__WORK TASK__. Find each line below where the word "small" occurs, and copy it.

__DATA TO EXAMINE__.
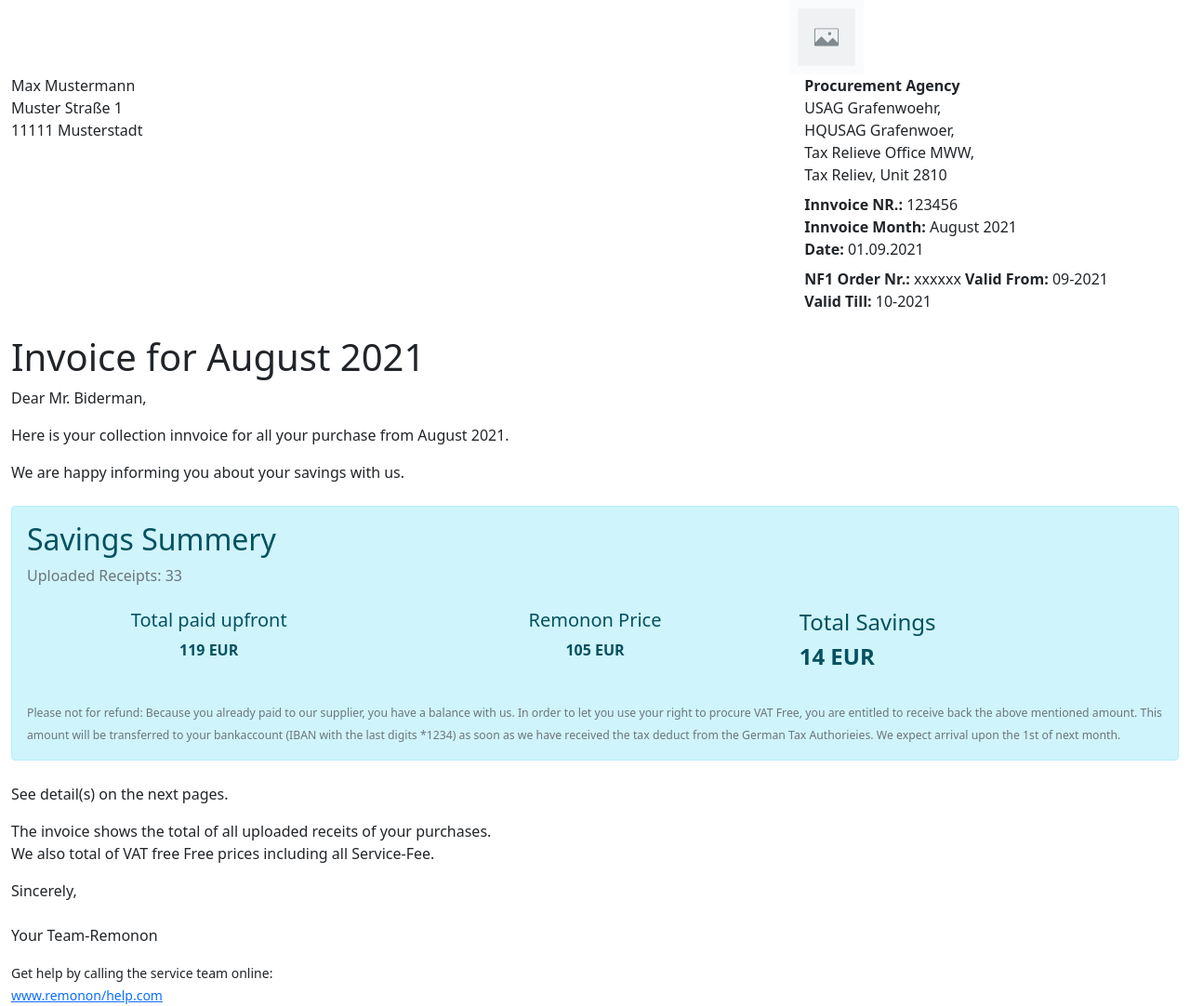
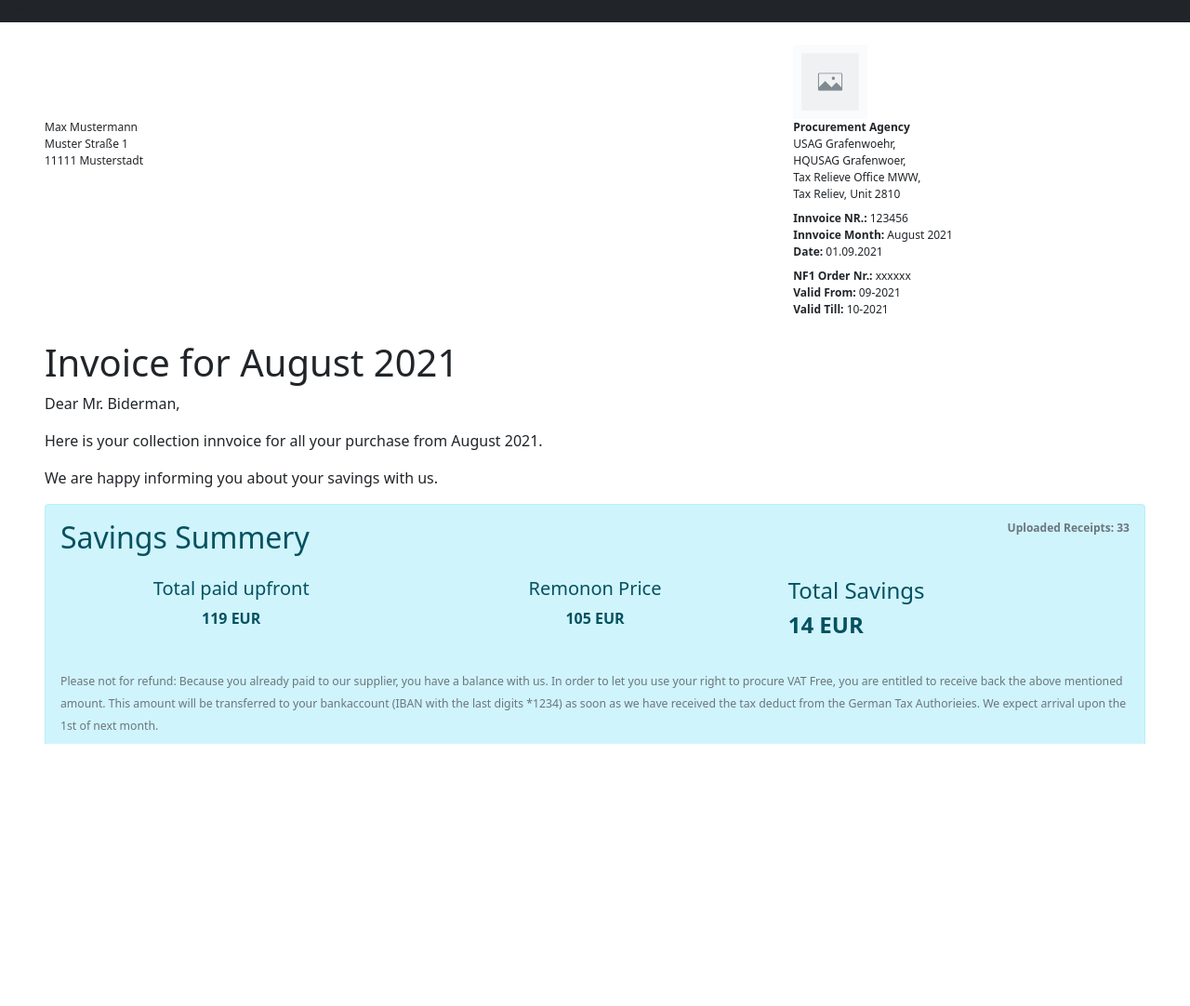
Before and after one commit to GundlackFelixDEV/pdf-template-service, a Flask app: page /sammelrechnung in a window 1280 px wide. Shown: the whole page at 93% size. After the commit the page ends 800 px from the top, so only its background shows below. Run offline with Flask 2, Linux system fonts and the light colour scheme.

Commit message:
Template Sammelrechnung für den Druck

```diff
--- /dev/null
+++ b/static/css/footer.css
@@ -0,0 +1,5 @@
+.footer {
+    font-size: 14px;
+    width: 100vw;
+    padding: 1.5rem 3rem;
+}
--- a/static/css/sammelrechnung.css
+++ b/static/css/sammelrechnung.css
@@ -3,6 +3,46 @@
         size: auto;   /* auto is the initial value */
         margin: 0;  /* this affects the margin in the printer settings */
     }
+
+    small {
+        font-size: 10px;
+    }
+    div.page {
+        padding: 1.5rem;
+    }
+
+    h1 {
+        font-size: x-large;
+    }
+
+    h2 {
+        font-size: larger;
+    }
+
+    h5 {
+        font-size: medium;
+    }
+
+    p {
+        font-size: 12px;
+        margin-bottom: 0;
+    }
+
+    #disclaimer {
+        font-size: 8px;
+        font-style:italic;
+    }
+}
+
+div.header,
+div.footer {
+    width: 100vw;
+    min-height: 1.5rem;
+}
+
+.page {
+    height: 100vh;
+    overflow: hidden;
 }
 
 #logo {
@@ -14,3 +54,33 @@
     width: 100%;
     height: auto;
 }
+
+#summery_receit_indicator {
+    font-size: 12px;
+    color: lightgray;
+    float: right;
+}
+
+#receipient,
+#proc_agency,
+#invoice,
+#nf_form,
+.header {
+    font-size: 12px;
+}
+
+#letter-top,
+#letter-bottom,
+#letter-body,
+#service-message {
+    padding-left: 3rem;
+    padding-right: 3rem;
+}
+
+#service-message {
+    padding-bottom: 1.5rem;
+}
+#service-message a {
+    color: #055160;
+    font-weight: bold;
+}
--- /dev/null
+++ b/templates/footer.j2
@@ -0,0 +1,13 @@
+{% block css %}
+  <link href="{{ url_for('static', filename='css/footer.css') }}" rel="stylesheet">
+{% endblock %}
+
+{% block footer %}
+
+<div class="footer bg-dark text-light">
+    <div class="pb-1"><b>Novat GmbH</b></div>
+    <div>Am Gründerzentrum 1, 92655 Grafenwöhr | Registergericht Weiden i.d.Opf. | HBR <b>5638</b></div>
+    <div>Geschäftsführung: Philipp Hermannsdörfer, MSc. | Ust-IdNr.: DE 330952370</div>
+</div>
+
+{% endblock %}
--- /dev/null
+++ b/templates/header.j2
@@ -0,0 +1,5 @@
+{% block header %}
+
+<div class="header bg-dark text-dark">Header</div>
+
+{% endblock %}
--- a/templates/sammelrechnung.j2
+++ b/templates/sammelrechnung.j2
@@ -5,7 +5,11 @@
 {% endblock %}
 
 {% block content %}
-    <div class="container-fluid">
+    <div class="page d-flex flex-column p-0">
+        <div class="d-flex pb-4">
+            {% include "header.j2" %}
+        </div>
+        <div id="letter-top" class="d-flex row">
             <div class="offset-8 col-4">
                 <div id="logo">
                     <img src="static/images/logo_placeholder.jpg" />
@@ -33,14 +37,16 @@
                             <div class="text-nowrap"><b>Innvoice&nbsp;Month:</b>&nbsp;August 2021</div>
                             <div class="text-nowrap"><b>Date:</b>&nbsp;01.09.2021</div>
                         </div>
-                    <div class="nf1">
-                        <span class="text-nowrap"><b>NF1&nbsp;Order&nbsp;Nr.:</b>&nbsp;xxxxxx</span>
-                        <span class="text-nowrap"><b>Valid&nbsp;From:</b>&nbsp;09-2021</span>
-                        <spa class="text-nowrap"><b>Valid&nbsp;Till:</b>&nbsp;10-2021</span>
+                        <div id="nf_form">
+                            <div class="text-nowrap"><b>NF1&nbsp;Order&nbsp;Nr.:</b>&nbsp;xxxxxx</div>
+                            <div class="text-nowrap"><b>Valid&nbsp;From:</b>&nbsp;09-2021</div>
+                            <div class="text-nowrap"><b>Valid&nbsp;Till:</b>&nbsp;10-2021</div>
                         </div>
                     </div>
                 </div>
             </div>
+        </div>
+        <div id="letter-body" class="d-flex row">
             <div id="message_top" class="col-12 pt-4">
                 <h1>Invoice for August 2021</h1>
                 <div>
@@ -49,11 +55,12 @@
                     <p class="mb-0">We are happy informing you about your savings with us.</p>
                 </div>
             </div>
-        <div id="summery" class="col-12 pt-4 pb-4">
+            <div id="summery" class="col-12 pt-3 pb-3">
                 <div class="alert alert-info mb-0">
                     <div>
-                    <h2>Savings Summery</h2>
-                    <span class="float-right text-secondary text-nowrap">Uploaded Receipts: 33</span>
+                        <span id="summery_receit_indicator" class="float-right text-secondary text-nowrap"><b>Uploaded Receipts:&nbsp;33</b></span>
+                        <h2 class="mb-0">Savings Summery</h2>
+
                     </div>
                     <div class="row pb-4 pt-4">
                         <div class="col-4 text-center">
@@ -69,31 +76,40 @@
                             <span><b>14&nbsp;EUR</b></span>
                         </div>
                     </div>
-                <div>
-                    <small><small class="text-muted text-small">Please not for refund: Because you already paid to our supplier, you have a balance with us.
-        In order to let you use your right to procure VAT Free, you are entitled to receive back the above mentioned amount.
-        This amount will be transferred to your bankaccount (IBAN with the last digits *1234) as soon as we have received the tax deduct from the German Tax Authorieies.
-        We expect arrival upon the 1st of next month.</small></small>
+                    <div id="disclaimer">
+                        <small>
+                            <small class="text-muted text-small">
+                                Please not for refund: Because you already paid to our supplier, you have a balance with us. In order to let you use your right to procure VAT Free, you are entitled to receive back the above mentioned amount. This amount will be transferred to your bankaccount (IBAN with the last digits *1234) as soon as we have received the tax deduct from the German Tax Authorieies. We expect arrival upon the 1st of next month.
+                            </small>
+                        </small>
                     </div>
                 </div>
             </div>
             <div id="message_bottom" class="col-12">
-            <p>See detail(s) on the next pages.</p>
-            <p>The invoice shows the total of all uploaded receits of your purchases.<br>
+                <p class="pb-4 m-0">See more detail(s) on the next pages.</p>
+                <p class="pb-4 m-0">The invoice shows the total of all uploaded receits of your purchases.<br>
                 We also total of VAT free Free prices including all Service-Fee.
                 </p>
             </div>
+        </div>
+        <div id="letter-bottom" class="d-flex row">
             <div id="greeting" class="col-12">
-            <p>
-                Sincerely,<br><br>
+                <p class="pb-4 mb-2">
+                    Sincerely,
+                </p>
+                <p class="m-0">
                     Your Team-Remonon
                 </p>
             </div>
-        <div id="service_message" class="col-12">
+        </div>
+        <div class="d-flex mt-auto flex-column">
+            <div id="service-message">
                 <small>
                     Get help by calling the service team online:<br>
                     <a href="https://www.remonon/help.com">www.remonon/help.com</a>
                 </small>
             </div>
+            {% include "footer.j2" %}
+        </div>
     </div>
 {% endblock %}
```
Lines whose indentation alone changed are shown as unchanged.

__ANSWER SPACE__.
+    small {
-                    <small><small class="text-muted text-small">Please not for refund: Because you already paid to our supplier, you have a balance with us.
-        We expect arrival upon the 1st of next month.</small></small>
+                        <small>
+                            <small class="text-muted text-small">
+                            </small>
+                        </small>
                 <small>
                 </small>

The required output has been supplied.